## What you should do
Identify each line below containing the string "import" and copy it.

(Revision comparison data)
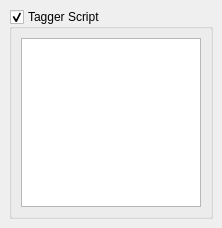
First picture: the form in ui/options_script.ui, repository lalinsky/picard-debian, before the edit.
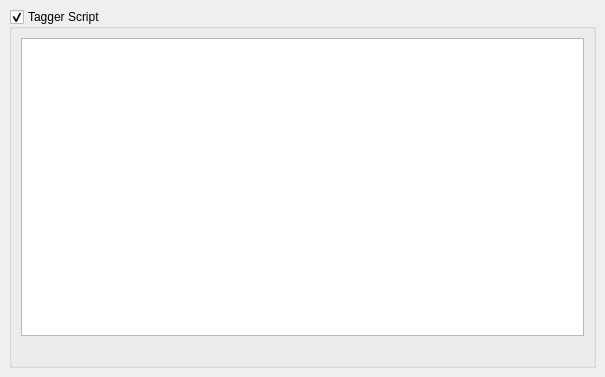
Second picture: the form after the edit.

What changed in the file:
```diff
--- a/ui/options_script.ui
+++ b/ui/options_script.ui
@@ -5,8 +5,8 @@
    <rect>
     <x>0</x>
     <y>0</y>
-    <width>222</width>
-    <height>228</height>
+    <width>605</width>
+    <height>377</height>
    </rect>
   </property>
   <layout class="QVBoxLayout" >
@@ -24,24 +24,12 @@
      <property name="checkable" >
       <bool>true</bool>
      </property>
-     <layout class="QVBoxLayout" >
-      <property name="margin" >
-       <number>9</number>
-      </property>
-      <property name="spacing" >
-       <number>6</number>
-      </property>
+     <layout class="QVBoxLayout" name="verticalLayout" >
       <item>
        <widget class="QTextEdit" name="tagger_script" >
         <property name="font" >
          <font>
-          <family>Courier</family>
-          <pointsize>8</pointsize>
-          <weight>50</weight>
-          <italic>false</italic>
-          <bold>false</bold>
-          <underline>false</underline>
-          <strikeout>false</strikeout>
+          <family>Monospace</family>
          </font>
         </property>
         <property name="lineWrapMode" >
@@ -52,6 +40,16 @@
         </property>
        </widget>
       </item>
+      <item>
+       <widget class="QLabel" name="script_error" >
+        <property name="text" >
+         <string/>
+        </property>
+        <property name="alignment" >
+         <set>Qt::AlignCenter</set>
+        </property>
+       </widget>
+      </item>
      </layout>
     </widget>
    </item>
```
Left out of the diff: 6 changed lines with no effect on the pictures.
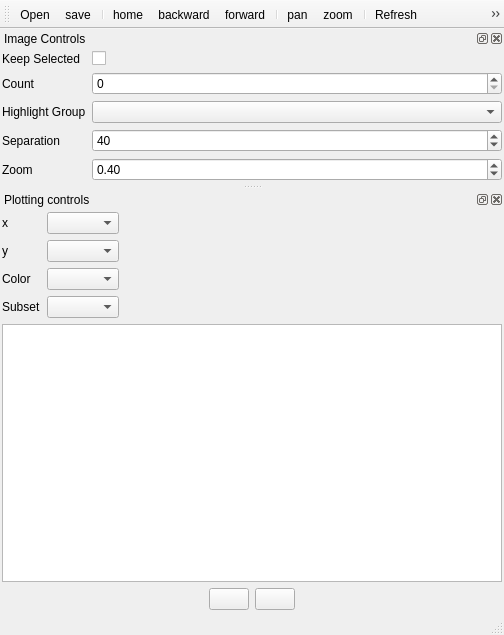
ezralanglois/arachnid, file arachnid/core/gui/pyui/PlotViewer.ui: the form before one commit.
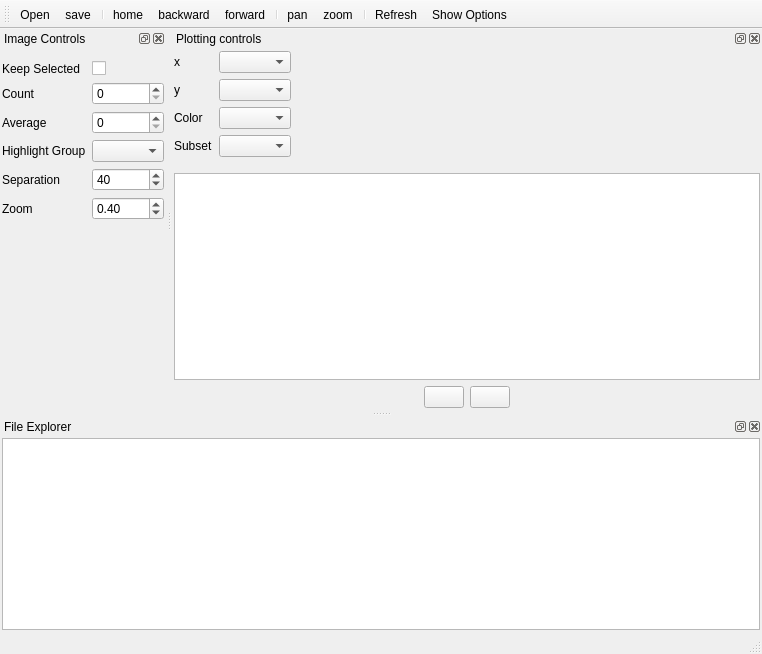
The form after the commit. Icons and pictures are not drawn.

Commit message: Added new scatter plot to replace embed viewer

What changed in the file:
```diff
--- a/arachnid/core/gui/pyui/PlotViewer.ui
+++ b/arachnid/core/gui/pyui/PlotViewer.ui
@@ -6,8 +6,8 @@
    <rect>
     <x>0</x>
     <y>0</y>
-    <width>504</width>
-    <height>635</height>
+    <width>762</width>
+    <height>654</height>
    </rect>
   </property>
   <property name="windowTitle">
@@ -21,7 +21,7 @@
     <item>
      <layout class="QHBoxLayout" name="centralHLayout">
       <item>
-       <widget class="QDockWidget" name="dockWidget">
+       <widget class="QDockWidget" name="plotDockWidget">
         <property name="features">
          <set>QDockWidget::AllDockWidgetFeatures</set>
         </property>
@@ -51,9 +51,18 @@
              <property name="fieldGrowthPolicy">
               <enum>QFormLayout::FieldsStayAtSizeHint</enum>
              </property>
-             <property name="margin">
+             <property name="leftMargin">
               <number>0</number>
              </property>
+             <property name="topMargin">
+              <number>0</number>
+             </property>
+             <property name="rightMargin">
+              <number>0</number>
+             </property>
+             <property name="bottomMargin">
+              <number>10</number>
+             </property>
              <item row="0" column="0">
               <widget class="QLabel" name="label">
                <property name="text">
@@ -210,7 +219,7 @@
     <string>Image Controls</string>
    </property>
    <attribute name="dockWidgetArea">
-    <number>4</number>
+    <number>1</number>
    </attribute>
    <widget class="QWidget" name="dockWidgetContents_2">
     <layout class="QVBoxLayout" name="verticalLayout_2">
@@ -229,9 +238,18 @@
      <item>
       <widget class="QWidget" name="widget_3" native="true">
        <layout class="QFormLayout" name="formLayout_2">
-        <property name="margin">
+        <property name="leftMargin">
          <number>0</number>
         </property>
+        <property name="topMargin">
+         <number>10</number>
+        </property>
+        <property name="rightMargin">
+         <number>0</number>
+        </property>
+        <property name="bottomMargin">
+         <number>10</number>
+        </property>
         <item row="1" column="1">
          <widget class="QCheckBox" name="keepSelectedCheckBox">
           <property name="text">
@@ -256,24 +274,24 @@
         <item row="2" column="1">
          <widget class="QSpinBox" name="imageCountSpinBox"/>
         </item>
-        <item row="3" column="1">
+        <item row="4" column="1">
          <widget class="QComboBox" name="selectGroupComboBox"/>
         </item>
-        <item row="3" column="0">
+        <item row="4" column="0">
          <widget class="QLabel" name="label_11">
           <property name="text">
            <string>Highlight Group</string>
           </property>
          </widget>
         </item>
-        <item row="4" column="0">
+        <item row="5" column="0">
          <widget class="QLabel" name="label_5">
           <property name="text">
            <string>Separation</string>
           </property>
          </widget>
         </item>
-        <item row="4" column="1">
+        <item row="5" column="1">
          <widget class="QSpinBox" name="imageSepSpinBox">
           <property name="minimum">
            <number>1</number>
@@ -289,7 +307,7 @@
           </property>
          </widget>
         </item>
-        <item row="5" column="1">
+        <item row="6" column="1">
          <widget class="QDoubleSpinBox" name="imageZoomDoubleSpinBox">
           <property name="minimum">
            <double>0.000000000000000</double>
@@ -305,19 +323,73 @@
           </property>
          </widget>
         </item>
-        <item row="5" column="0">
+        <item row="6" column="0">
          <widget class="QLabel" name="label_8">
           <property name="text">
            <string>Zoom</string>
           </property>
          </widget>
         </item>
+        <item row="3" column="1">
+         <widget class="QSpinBox" name="averageCountSpinBox">
+          <property name="maximum">
+           <number>10000</number>
+          </property>
+         </widget>
+        </item>
+        <item row="3" column="0">
+         <widget class="QLabel" name="label_4">
+          <property name="text">
+           <string>Average</string>
+          </property>
+         </widget>
+        </item>
        </layout>
       </widget>
      </item>
     </layout>
    </widget>
   </widget>
+  <widget class="QDockWidget" name="dockWidget">
+   <property name="allowedAreas">
+    <set>Qt::BottomDockWidgetArea|Qt::TopDockWidgetArea</set>
+   </property>
+   <property name="windowTitle">
+    <string>File Explorer</string>
+   </property>
+   <attribute name="dockWidgetArea">
+    <number>8</number>
+   </attribute>
+   <widget class="QWidget" name="dockWidgetContents_3">
+    <layout class="QVBoxLayout" name="verticalLayout_3">
+     <property name="margin">
+      <number>2</number>
+     </property>
+     <item>
+      <widget class="QTableView" name="fileTableView">
+       <property name="editTriggers">
+        <set>QAbstractItemView::NoEditTriggers</set>
+       </property>
+       <property name="showDropIndicator" stdset="0">
+        <bool>false</bool>
+       </property>
+       <property name="dragDropOverwriteMode">
+        <bool>false</bool>
+       </property>
+       <property name="selectionBehavior">
+        <enum>QAbstractItemView::SelectRows</enum>
+       </property>
+       <attribute name="horizontalHeaderStretchLastSection">
+        <bool>true</bool>
+       </attribute>
+       <attribute name="verticalHeaderVisible">
+        <bool>false</bool>
+       </attribute>
+      </widget>
+     </item>
+    </layout>
+   </widget>
+  </widget>
   <action name="actionOpen">
    <property name="icon">
     <iconset resource="../icons/icons.qrc">
```
Left out of the diff: 7 changed lines with no effect on the pictures. The commit also changes 4 other files.
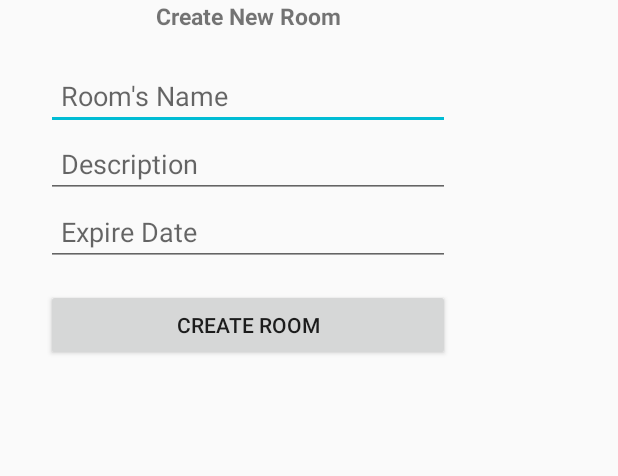
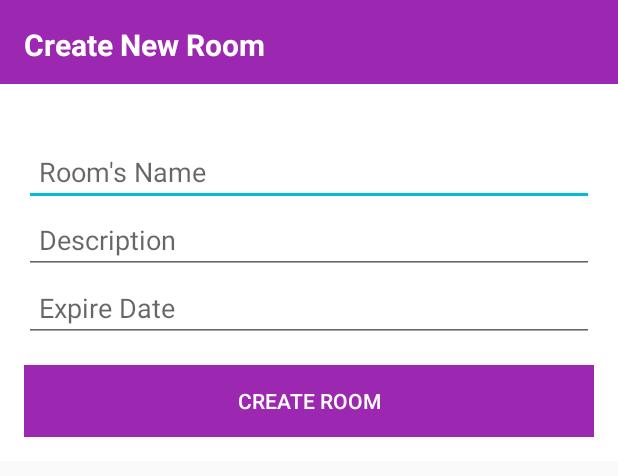
Before and after one commit to alkaaf/LazyChat, an Android app: the layout dialog_newroom.xml on its own in the app's theme, with its tools: preview values and no code run, on a phone screen of 412 x 824 dp. Shown: the top 476 px of the screen. Run offline under Robolectric (Android 15) with nearby library versions, the phone set to English and light mode, and no system bars.

Commit message:
Tampilan baru

```diff
--- a/app/build.gradle
+++ b/app/build.gradle
@@ -20,7 +20,7 @@ android {
 }
 
 dependencies {
-    compile fileTree(dir: 'libs', include: ['*.jar'])
+    compile fileTree(include: ['*.jar'], dir: 'libs')
     androidTestCompile('com.android.support.test.espresso:espresso-core:2.2.2', {
         exclude group: 'com.android.support', module: 'support-annotations'
     })
@@ -31,6 +31,7 @@ dependencies {
     compile 'com.google.firebase:firebase-database:9.8.0'
     testCompile 'junit:junit:4.12'
     compile 'com.android.support:cardview-v7:25.0.1'
+    compile 'com.balysv:material-ripple:1.0.2'
 }
 
 
--- a/app/src/main/java/com/example/dalbo/lazychat/Dialog/CreateRoom.java
+++ b/app/src/main/java/com/example/dalbo/lazychat/Dialog/CreateRoom.java
@@ -5,6 +5,7 @@ import android.app.Dialog;
 import android.content.Context;
 import android.os.Bundle;
 import android.view.View;
+import android.view.Window;
 import android.widget.Button;
 import android.widget.DatePicker;
 import android.widget.EditText;
@@ -34,6 +35,7 @@ public class CreateRoom extends Dialog {
     @Override
     protected void onCreate(Bundle savedInstanceState) {
         super.onCreate(savedInstanceState);
+        requestWindowFeature(Window.FEATURE_NO_TITLE);
         setContentView(R.layout.dialog_newroom);
         roomName = (EditText) findViewById(R.id.inewroomname);
         roomDesc = (EditText) findViewById(R.id.inewroomdesc);
--- a/app/src/main/res/drawable/ic_forum_black_24dp.xml
+++ b/app/src/main/res/drawable/ic_forum_black_24dp.xml
@@ -1,6 +1,6 @@
 <vector xmlns:android="http://schemas.android.com/apk/res/android"
-        android:width="24dp"
-        android:height="24dp"
+        android:width="40dp"
+        android:height="40dp"
         android:viewportWidth="24.0"
         android:viewportHeight="24.0">
     <path
--- a/app/src/main/res/layout/content_main.xml
+++ b/app/src/main/res/layout/content_main.xml
@@ -5,10 +5,7 @@
     android:id="@+id/content_main"
     android:layout_width="match_parent"
     android:layout_height="match_parent"
-    android:paddingBottom="@dimen/activity_vertical_margin"
-    android:paddingLeft="@dimen/activity_horizontal_margin"
-    android:paddingRight="@dimen/activity_horizontal_margin"
-    android:paddingTop="@dimen/activity_vertical_margin"
+    android:padding="16dp"
     app:layout_behavior="@string/appbar_scrolling_view_behavior"
     tools:context="com.example.dalbo.lazychat.MainActivity"
     tools:showIn="@layout/activity_main">
--- a/app/src/main/res/layout/dialog_newroom.xml
+++ b/app/src/main/res/layout/dialog_newroom.xml
@@ -1,97 +1,68 @@
 <?xml version="1.0" encoding="utf-8"?>
- <RelativeLayout xmlns:android="http://schemas.android.com/apk/res/android"
+<LinearLayout xmlns:android="http://schemas.android.com/apk/res/android"
     android:layout_width="match_parent"
-    android:layout_height="match_parent"
-    android:paddingLeft="15dp"
-    android:paddingRight="15dp">
+    android:layout_height="wrap_content"
+    android:orientation="vertical"
+    android:background="@color/white"
+    >
+
+    <RelativeLayout
+        android:layout_width="match_parent"
+        android:layout_height="?attr/actionBarSize"
+        android:background="@color/colorPrimary">
+
+        <TextView
+            android:id="@+id/dialogTitle"
+            android:layout_width="match_parent"
+            android:layout_height="wrap_content"
+            android:layout_centerHorizontal="true"
+            android:padding="16dp"
+            android:text="@string/dialog_title"
+            android:textColor="@color/white"
+            android:textSize="20dp"
+            android:textStyle="bold" />
+
+    </RelativeLayout>
 
     <LinearLayout
-        android:layout_width="300dp"
+        android:layout_width="match_parent"
         android:layout_height="wrap_content"
-        android:paddingRight="15dp"
-        android:paddingLeft="15dp"
-        android:paddingBottom="30dp"
-        android:orientation="vertical">
-
-        <TextView
-            android:text="@string/dialog_title"
-            android:layout_width="match_parent"
-            android:layout_height="wrap_content"
-            android:layout_gravity="center_horizontal"
-            android:textSize="15dp"
-            android:textAlignment="center"
-            android:textStyle="bold"
-            android:id="@+id/dialogTitle" />
+        android:orientation="vertical"
+        android:padding="16dp">
 
         <EditText
             android:id="@+id/inewroomname"
             android:layout_width="match_parent"
             android:layout_height="wrap_content"
             android:layout_marginTop="20dp"
+            android:hint="@string/hint_nama_room"
             android:paddingLeft="10dp"
-            android:paddingRight="10dp"
-            android:hint="@string/hint_nama_room" />
+            android:paddingRight="10dp" />
 
         <EditText
             android:id="@+id/inewroomdesc"
             android:layout_width="match_parent"
             android:layout_height="wrap_content"
+            android:hint="@string/hint_description_room"
             android:paddingLeft="10dp"
-            android:paddingRight="10dp"
-            android:hint="@string/hint_description_room" />
+            android:paddingRight="10dp" />
 
         <EditText
             android:id="@+id/iexpdate"
             android:layout_width="match_parent"
             android:layout_height="wrap_content"
+            android:hint="@string/hint_room_expiration"
+            android:inputType="none"
             android:paddingLeft="10dp"
-            android:paddingRight="10dp"
-            android:inputType="none"
-            android:hint="@string/hint_room_expiration"/>
+            android:paddingRight="10dp" />
 
         <Button
             android:id="@+id/bcreateroom"
             android:layout_width="match_parent"
             android:layout_height="wrap_content"
             android:layout_marginTop="15dp"
-            android:text="@string/text_button" />
-
+            android:background="@color/colorPrimary"
+            android:text="@string/text_button"
+            android:textColor="@color/white" />
     </LinearLayout>
-
-    <!--<RelativeLayout-->
-        <!--android:minWidth="300dp"-->
-        <!--android:minHeight="30dp"-->
-        <!--android:layout_width="300dp"-->
-        <!--android:layout_height="300dp">-->
-
-        <!--<EditText-->
-            <!--android:id="@+id/inewroomname"-->
-            <!--android:layout_width="match_parent"-->
-            <!--android:layout_height="wrap_content"-->
-            <!--android:hint="Nama room" />-->
-
-        <!--<EditText-->
-            <!--android:id="@+id/inewroomdesc"-->
-            <!--android:layout_width="match_parent"-->
-            <!--android:layout_height="wrap_content"-->
-            <!--android:layout_below="@id/inewroomname"-->
-            <!--android:hint="Deskripsi" />-->
-
-        <!--<EditText-->
-            <!--android:id="@+id/iexpdate"-->
-            <!--android:layout_width="wrap_content"-->
-            <!--android:layout_height="wrap_content"-->
-            <!--android:layout_alignParentEnd="true"-->
-            <!--android:layout_alignParentStart="true"-->
-            <!--android:layout_below="@id/inewroomdesc"-->
-            <!--android:inputType="none" />-->
-
-        <!--<Button-->
-            <!--android:id="@+id/bcreateroom"-->
-            <!--android:layout_width="match_parent"-->
-            <!--android:layout_height="wrap_content"-->
-            <!--android:layout_below="@id/iexpdate"-->
-            <!--android:text="Buat room" />-->
-    <!--</RelativeLayout>-->
-
-</RelativeLayout>
+</LinearLayout>
--- a/app/src/main/res/layout/listview_chatlist_foe.xml
+++ b/app/src/main/res/layout/listview_chatlist_foe.xml
@@ -13,7 +13,7 @@
         <RelativeLayout
             android:layout_width="wrap_content"
             android:layout_height="wrap_content"
-            android:padding="6dp"
+            android:padding="16dp"
             >
 
             <TextView
--- a/app/src/main/res/layout/listview_chatlist_own.xml
+++ b/app/src/main/res/layout/listview_chatlist_own.xml
@@ -13,10 +13,12 @@
         <RelativeLayout
             android:layout_width="wrap_content"
             android:layout_height="wrap_content"
-            android:padding="6dp"
+            android:padding="16dp"
+            android:background="@color/colorPrimary"
             >
 
             <TextView
+                android:textColor="@color/white"
                 android:id="@+id/otime"
                 android:layout_width="wrap_content"
                 android:layout_height="wrap_content"
@@ -24,6 +26,7 @@
                 android:textStyle="italic" />
 
             <TextView
+                android:textColor="@color/white"
                 android:id="@+id/onick"
                 android:layout_width="wrap_content"
                 android:layout_height="wrap_content"
@@ -33,6 +36,7 @@
                 android:textStyle="bold" />
 
             <TextView
+                android:textColor="@color/white"
                 android:id="@+id/omsg"
                 android:layout_width="wrap_content"
                 android:layout_height="wrap_content"
--- a/app/src/main/res/layout/listview_chatroomlist.xml
+++ b/app/src/main/res/layout/listview_chatroomlist.xml
@@ -2,7 +2,7 @@
 <RelativeLayout xmlns:android="http://schemas.android.com/apk/res/android"
     android:layout_width="match_parent"
     android:layout_height="wrap_content"
-    android:layout_margin="2dp"
+    android:padding="10dp"
     android:id="@+id/trigger" >
 
     <ImageView
--- a/app/src/main/res/values/colors.xml
+++ b/app/src/main/res/values/colors.xml
@@ -8,4 +8,5 @@
     <color name="colorSecondaryText">#757575</color>
     <color name="colorIcons">#FFFFFF</color>
     <color name="colorDivider">#BDBDBD</color>
+    <color name="white">#fff</color>
 </resources>
--- a/app/src/main/res/values/strings.xml
+++ b/app/src/main/res/values/strings.xml
@@ -6,7 +6,7 @@
     <string name="dialog_title">Create New Room</string>
     <string name="hint_nama_room">Room\'s Name</string>
     <string name="hint_description_room">Description</string>
-    <string name="hint_room_expiration">Expire Date</string>s
+    <string name="hint_room_expiration">Expire Date</string>
     <string name="text_button">Create Room</string>
 
     <!-- Chat Room List -->
```
Also changed, not shown: app/src/main/res/drawable/ic_add.xml (+9 -4 lines), app/src/main/res/layout/chatview_layout.xml (+16 -4 lines).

## Exercise solution
@@ -5,6 +5,7 @@ import android.app.Dialog;
 import android.content.Context;
 import android.os.Bundle;
 import android.view.View;
+import android.view.Window;
 import android.widget.Button;
 import android.widget.DatePicker;
 import android.widget.EditText;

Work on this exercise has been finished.